Review: Dracula at the Everyman Theatre, Cheltenham
PUBLISHED: 09:51 03 October 2018 | UPDATED: 16:36 02 November 2020
©Nobby Clark firstname.lastname@example.org
“I screamed like a big, scared girl in Cheltenham’s Everyman Theatre. I screamed before even one word was uttered...and I’m pretty sure I wasn’t the only one.”
I don’t think I’m of an excessively nervous disposition – I love horror movies; I mean really love them. My childhood friends were the Mummy, Frankenstein’s bolt-necked creation, and all manner of creatures that would slither from the grave on late-night TV when I was supposed to be tucked up in bed. But I actually screamed tonight. I screamed like a big, scared girl in Cheltenham’s Everyman Theatre.

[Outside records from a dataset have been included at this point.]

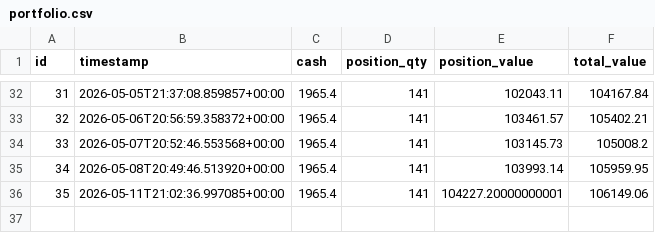
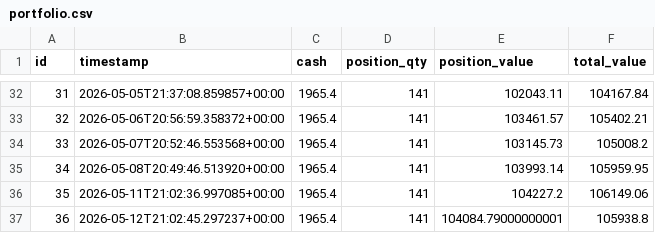
Before and after one commit to dads2busy/SchroederTrader, a CSV file: data/portfolio.csv, drawn as a sheet; only a part is shown, gaps mark what is left out.

```diff
--- a/data/portfolio.csv
+++ b/data/portfolio.csv
@@ -35,2 +35,3 @@ id,timestamp,cash,position_qty,position_value,total_value
 34,2026-05-08T20:49:46.513920+00:00,1965.4,141,103993.14,105959.95
-35,2026-05-11T21:02:36.997085+00:00,1965.4,141,104227.20000000001,106149.06
+35,2026-05-11T21:02:36.997085+00:00,1965.4,141,104227.2,106149.06
+36,2026-05-12T21:02:45.297237+00:00,1965.4,141,104084.79000000001,105938.8
```
Also changed, not shown: data/llm_shadow_signals.csv, data/shadow_signals.csv.
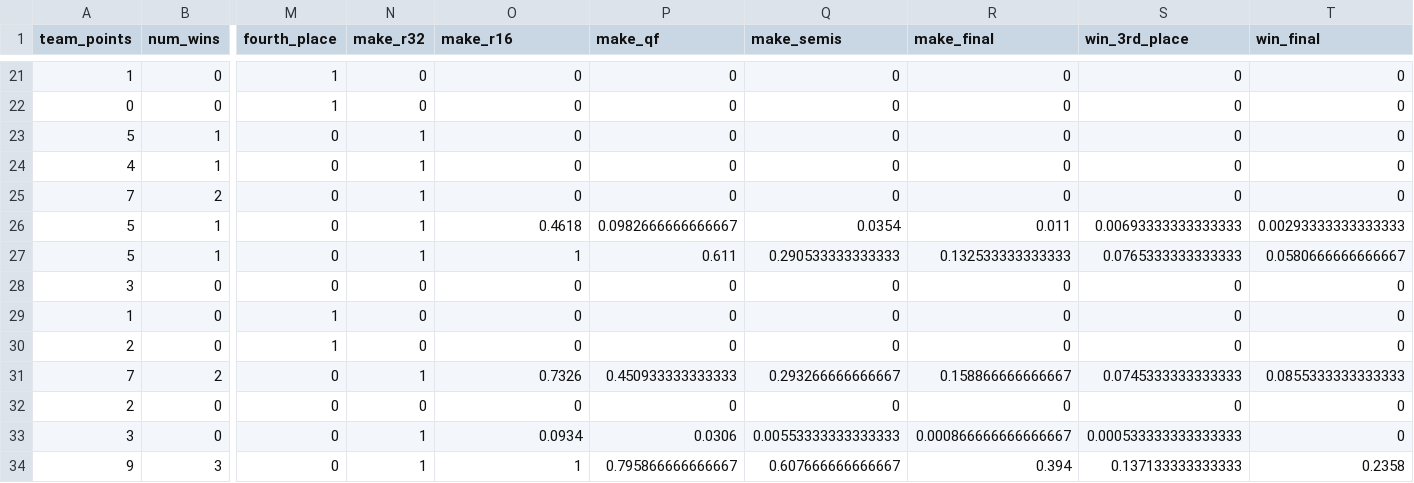
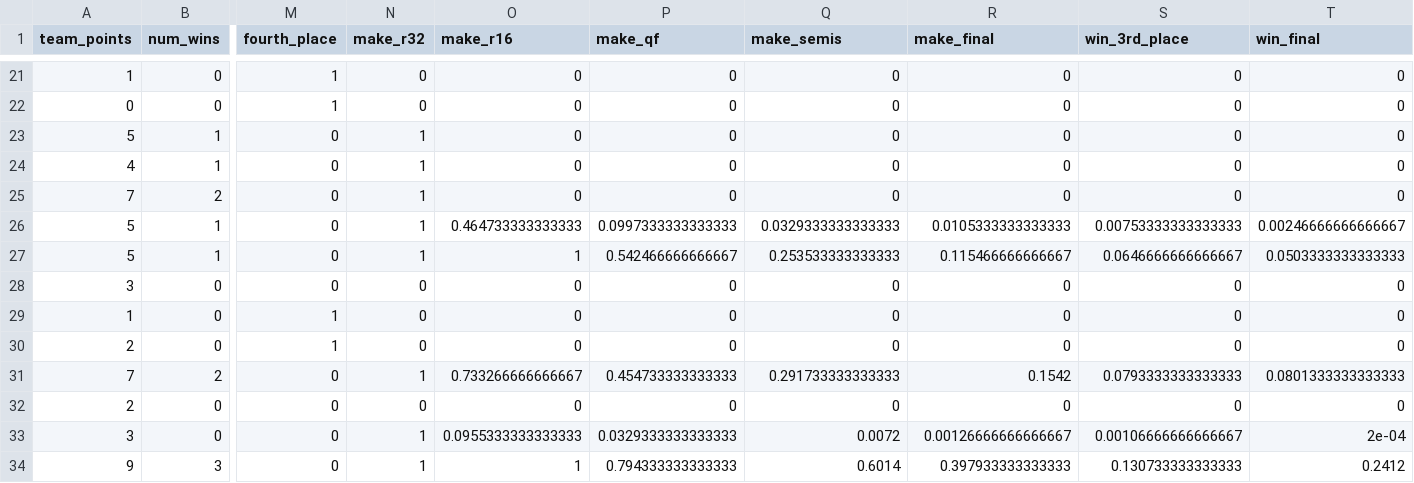
Before and after one commit to zecellomaster/tprdatarepo, a CSV file: 2026 World Cup/WCTournamentOdds.csv, drawn as a sheet; only a part is shown, gaps mark what is left out; the diff covers the shown part only; the diff names each change by its address in the sheet, - before the commit and + after, or states it on an @@ line.

```diff
--- a/2026 World Cup/WCTournamentOdds.csv
+++ b/2026 World Cup/WCTournamentOdds.csv
-O26 (make_r16): 0.4618
+O26 (make_r16): 0.464733333333333
-P26 (make_qf): 0.0982666666666667
+P26 (make_qf): 0.0997333333333333
-Q26 (make_semis): 0.0354
+Q26 (make_semis): 0.0329333333333333
-R26 (make_final): 0.011
+R26 (make_final): 0.0105333333333333
-S26 (win_3rd_place): 0.00693333333333333
+S26 (win_3rd_place): 0.00753333333333333
-T26 (win_final): 0.00293333333333333
+T26 (win_final): 0.00246666666666667
-P27 (make_qf): 0.611
+P27 (make_qf): 0.542466666666667
-Q27 (make_semis): 0.290533333333333
+Q27 (make_semis): 0.253533333333333
-R27 (make_final): 0.132533333333333
+R27 (make_final): 0.115466666666667
-S27 (win_3rd_place): 0.0765333333333333
+S27 (win_3rd_place): 0.0646666666666667
-T27 (win_final): 0.0580666666666667
+T27 (win_final): 0.0503333333333333
-O31 (make_r16): 0.7326
+O31 (make_r16): 0.733266666666667
-P31 (make_qf): 0.450933333333333
+P31 (make_qf): 0.454733333333333
-Q31 (make_semis): 0.293266666666667
+Q31 (make_semis): 0.291733333333333
-R31 (make_final): 0.158866666666667
+R31 (make_final): 0.1542
-S31 (win_3rd_place): 0.0745333333333333
+S31 (win_3rd_place): 0.0793333333333333
-T31 (win_final): 0.0855333333333333
+T31 (win_final): 0.0801333333333333
-O33 (make_r16): 0.0934
+O33 (make_r16): 0.0955333333333333
-P33 (make_qf): 0.0306
+P33 (make_qf): 0.0329333333333333
-Q33 (make_semis): 0.00553333333333333
+Q33 (make_semis): 0.0072
-R33 (make_final): 0.000866666666666667
+R33 (make_final): 0.00126666666666667
-S33 (win_3rd_place): 0.000533333333333333
+S33 (win_3rd_place): 0.00106666666666667
-T33 (win_final): 0
+T33 (win_final): 2e-04
-P34 (make_qf): 0.795866666666667
+P34 (make_qf): 0.794333333333333
-Q34 (make_semis): 0.607666666666667
+Q34 (make_semis): 0.6014
-R34 (make_final): 0.394
+R34 (make_final): 0.397933333333333
-S34 (win_3rd_place): 0.137133333333333
+S34 (win_3rd_place): 0.130733333333333
-T34 (win_final): 0.2358
+T34 (win_final): 0.2412
```
Also changed, not shown: 105 edited cells elsewhere in this file, 2026 World Cup/WCRefinedScoreTable.csv, 2026 World Cup/WCStoredScoreTable.csv, 5 other files.
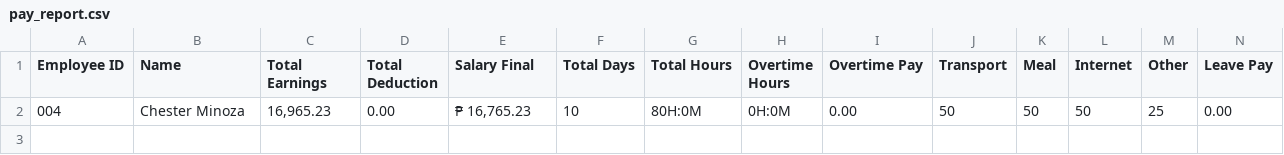
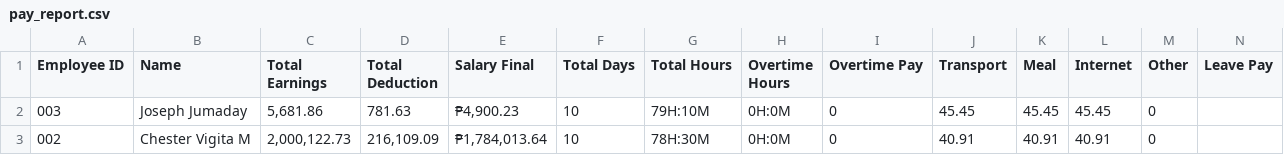
Before and after one commit to Bulbasar/HRIS-STANDARD, a CSV file: actions/Payroll/pay_report.csv, drawn as a sheet; only a part is shown; removed rows and columns are numbered as before the commit, all else as after; rows hold the shown columns only; the diff names each change by its address in the sheet, - before the commit and + after, or states it on an @@ line.

Commit message:
Payroll Updated

```diff
--- a/actions/Payroll/pay_report.csv
+++ b/actions/Payroll/pay_report.csv
-row 2: 004 | Chester Minoza | 16,965.23 | 0.00 | ₱ 16,765.23 | 10 | 80H:0M | 0H:0M | 0.00 | 50 | 50 | 50 | 25 | 0.00
+row 2: 003 | Joseph Jumaday | 5,681.86 | 781.63 | ₱4,900.23 | 10 | 79H:10M | 0H:0M | 0 | 45.45 | 45.45 | 45.45 | 0
+row 3: 002 | Chester Vigita M | 2,000,122.73 | 216,109.09 | ₱1,784,013.64 | 10 | 78H:30M | 0H:0M | 0 | 40.91 | 40.91 | 40.91 | 0
```
Also changed, not shown: 31 other files.
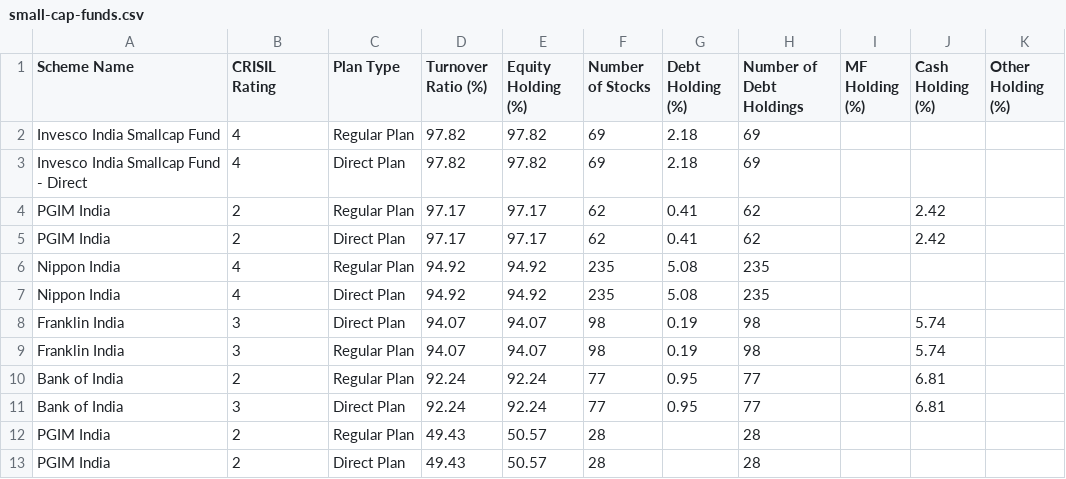
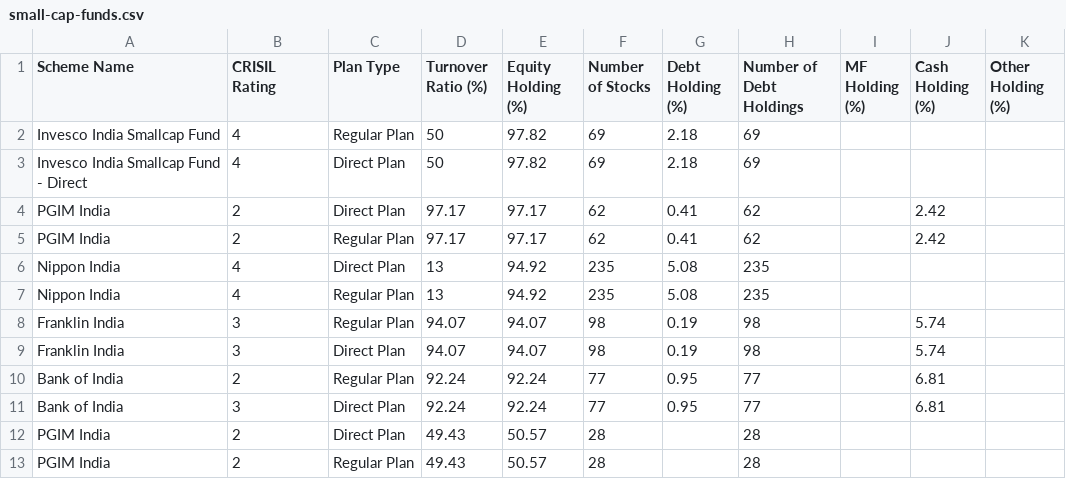
Before and after one commit to Amanindia25/small-cap-fund, a CSV file: output/small-cap-funds.csv, drawn as a sheet.

```diff
--- a/output/small-cap-funds.csv
+++ b/output/small-cap-funds.csv
@@ -1,13 +1,13 @@
 Scheme Name,CRISIL Rating,Plan Type,Turnover Ratio (%),Equity Holding (%),Number of Stocks,Debt Holding (%),Number of Debt Holdings,MF Holding (%),Cash Holding (%),Other Holding (%)
-"Invesco India Smallcap Fund",4,Regular Plan,97.82,97.82,69,2.18,69,,,
-"Invesco India Smallcap Fund - Direct",4,Direct Plan,97.82,97.82,69,2.18,69,,,
+"Invesco India Smallcap Fund",4,Regular Plan,50,97.82,69,2.18,69,,,
+"Invesco India Smallcap Fund - Direct",4,Direct Plan,50,97.82,69,2.18,69,,,
+"PGIM India",2,Direct Plan,97.17,97.17,62,0.41,62,,2.42,
 "PGIM India",2,Regular Plan,97.17,97.17,62,0.41,62,,2.42,
-"PGIM India",2,Direct Plan,97.17,97.17,62,0.41,62,,2.42,
-"Nippon India",4,Regular Plan,94.92,94.92,235,5.08,235,,,
-"Nippon India",4,Direct Plan,94.92,94.92,235,5.08,235,,,
+"Nippon India",4,Direct Plan,13,94.92,235,5.08,235,,,
+"Nippon India",4,Regular Plan,13,94.92,235,5.08,235,,,
+"Franklin India",3,Regular Plan,94.07,94.07,98,0.19,98,,5.74,
 "Franklin India",3,Direct Plan,94.07,94.07,98,0.19,98,,5.74,
-"Franklin India",3,Regular Plan,94.07,94.07,98,0.19,98,,5.74,
 "Bank of India",2,Regular Plan,92.24,92.24,77,0.95,77,,6.81,
 "Bank of India",3,Direct Plan,92.24,92.24,77,0.95,77,,6.81,
+"PGIM India",2,Direct Plan,49.43,50.57,28,,28,,,
 "PGIM India",2,Regular Plan,49.43,50.57,28,,28,,,
-"PGIM India",2,Direct Plan,49.43,50.57,28,,28,,,
```
Also changed, not shown: 13 other files.
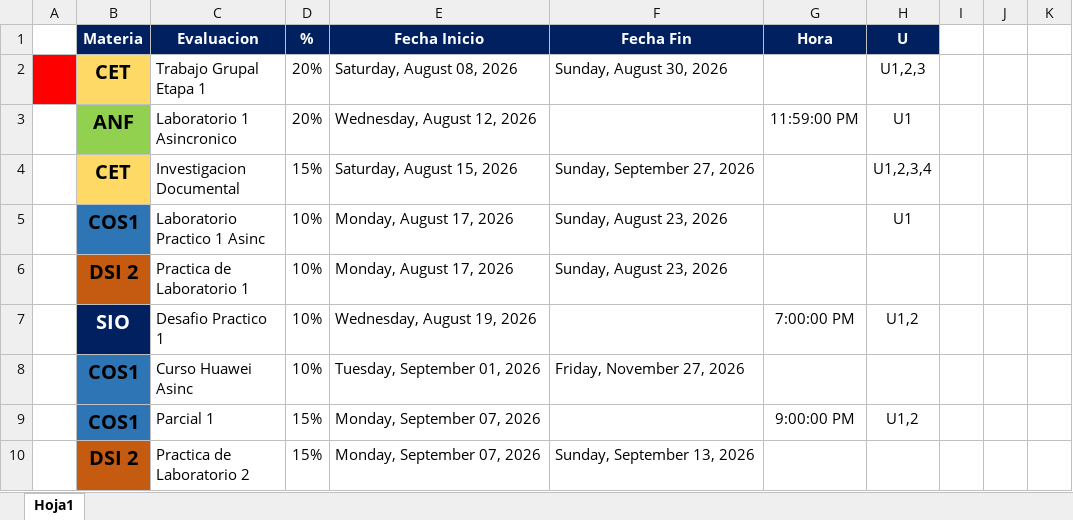
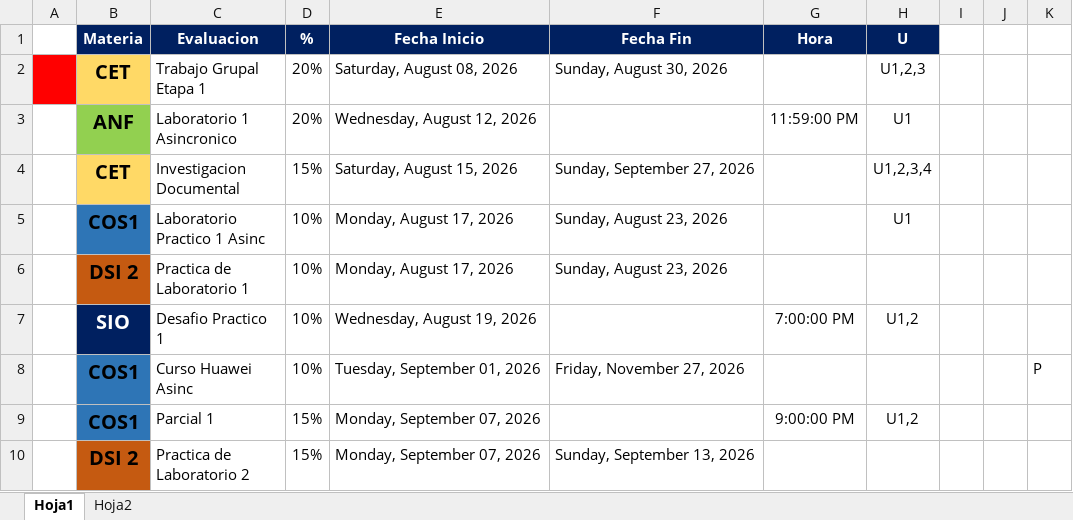
Before and after one commit to LVasquez93/UES-2026, an Excel workbook: Ciclo 02 - 2026/CalendarioEvaluaciones.xlsx, sheet Hoja1, drawn as a sheet; only a part is shown; values as stored, in another font and other column widths than the file's, no borders; charts and pictures and table styles not drawn; the diff names each change by its address in the sheet, - before the commit and + after, or states it on an @@ line.

```diff
--- a/Ciclo 02 - 2026/CalendarioEvaluaciones.xlsx (sheet Hoja1)
+++ b/Ciclo 02 - 2026/CalendarioEvaluaciones.xlsx (sheet Hoja1)
+sheet tab: Hoja2
-K8: (empty)
+K8: P
```
Also changed, not shown: charts or pictures, 1 other file.
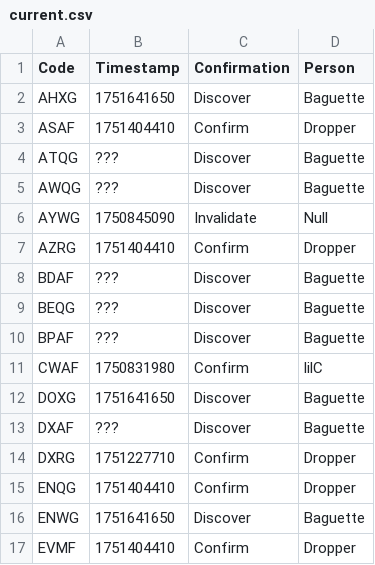
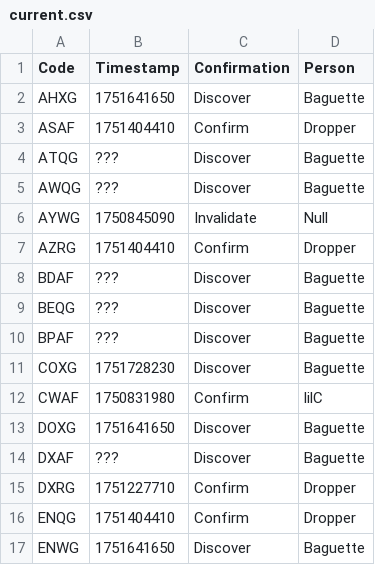
Before and after one commit to Sparxist/GlitchedLobbiesAU, a CSV file: current.csv, drawn as a sheet; only a part is shown; the shorter side is filled out with more unchanged rows.

Commit message:
Update current.csv

```diff
--- a/current.csv
+++ b/current.csv
@@ -10,2 +10,3 @@ BEQG,???,Discover,Baguette
 BPAF,???,Discover,Baguette
+COXG,1751728230,Discover,Baguette
 CWAF,1750831980,Confirm,lilC
```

I screamed before even one word was uttered...and I’m pretty sure I wasn’t the only one.
Having recently rewatched Bram Stoker’s Dracula on Netflix, 26 years after getting ‘goffed up’ to see it as Gloucester’s multiplex on St Ann Way (soon to rise from the grave as a flagship Next store), I was all in the mood for a bit of vampire action. I’d read the book as a child and, though the Harker diary format was a bit heavy going for my teenage sensibilities, the story has stayed with me throughout the years...from Christopher Lee crush (oh!), to feelings of pity for Gary Oldman’s tragic, love-sick character (aah).
So, what a treat to have a bold new adaptation come to Gloucestershire – and for us to be lucky enough to experience the world premiere. Yes! Right here, in the shire.
And this really is a bold new adaptation; the stage and lighting design are something to behold. Ingenious use is made of colossal pillars and arches, effortlessly taking us from Whitby portside to Transylvanian castle via lunatic asylum, while clever lighting (hats off to Ben Cracknell) and (at times ear-perforatingly loud) three-dimensional sound effects leave the nerves jangling. And the smart additions of Ben Hart illusions have us all wondering if we can truly believe what we have just seen...injecting a sense of magic and otherworldliness to the proceedings.
The casting has been carefully considered, and of particular note are Jessica Webber’s Lucy and Philip Bretherton’s Professor Van Helsing (who channels a pretty damn fine Anthony Hopkins of the 1992 film version… just the right balance between playfully fey eccentric and bloodsucker-killing genius). Glen Fox’s Count has the right degree of supernatural menace and plays the part with conviction and poise, though I think he would have carried off the part a little better in shabbily-aged aristocratic clothes, slightly frayed at the cuffs, rather than what felt a little like fancy-dress Dracula at times. Though I’m probably being unfair… the Count may be ancient, but his clothes don’t need to be.
It was unfortunate that on the night we went along there was a prolonged technical hitch that brought the show to a close for a good 20 minutes or so in the second half, because the interval was spent on a high, chatting animatedly about what had just passed. Did you see that effect? What was it? Was it just me? Etc, etc. Perhaps because of this, or perhaps because of a change of pace and the mystique of the figure of Dracula being taken from us once he had appeared later on in the first half, the play didn’t seem to have quite such a hold over me.
Don’t get me wrong; there was still magic – by the spade – and I felt myself on the edge of my seat on more than one occasion: will they remain faithful to the book or will it take an unexpected twist?
That’s not for me to say; I wouldn’t dream of taking away the mystery and magic of Bram Stoker’s timeless tale and the brilliant reimagining by the Touring Consortium Theatre Company. All I will say is, go along to experience it for yourself at the Everyman...enter freely of your own will, and leave some of the happiness you bring.
And don’t forget the garlic.
Dracula is at Cheltenham’s Everyman Theatre until Saturday, October 6. Visit everymantheatre.org.uk.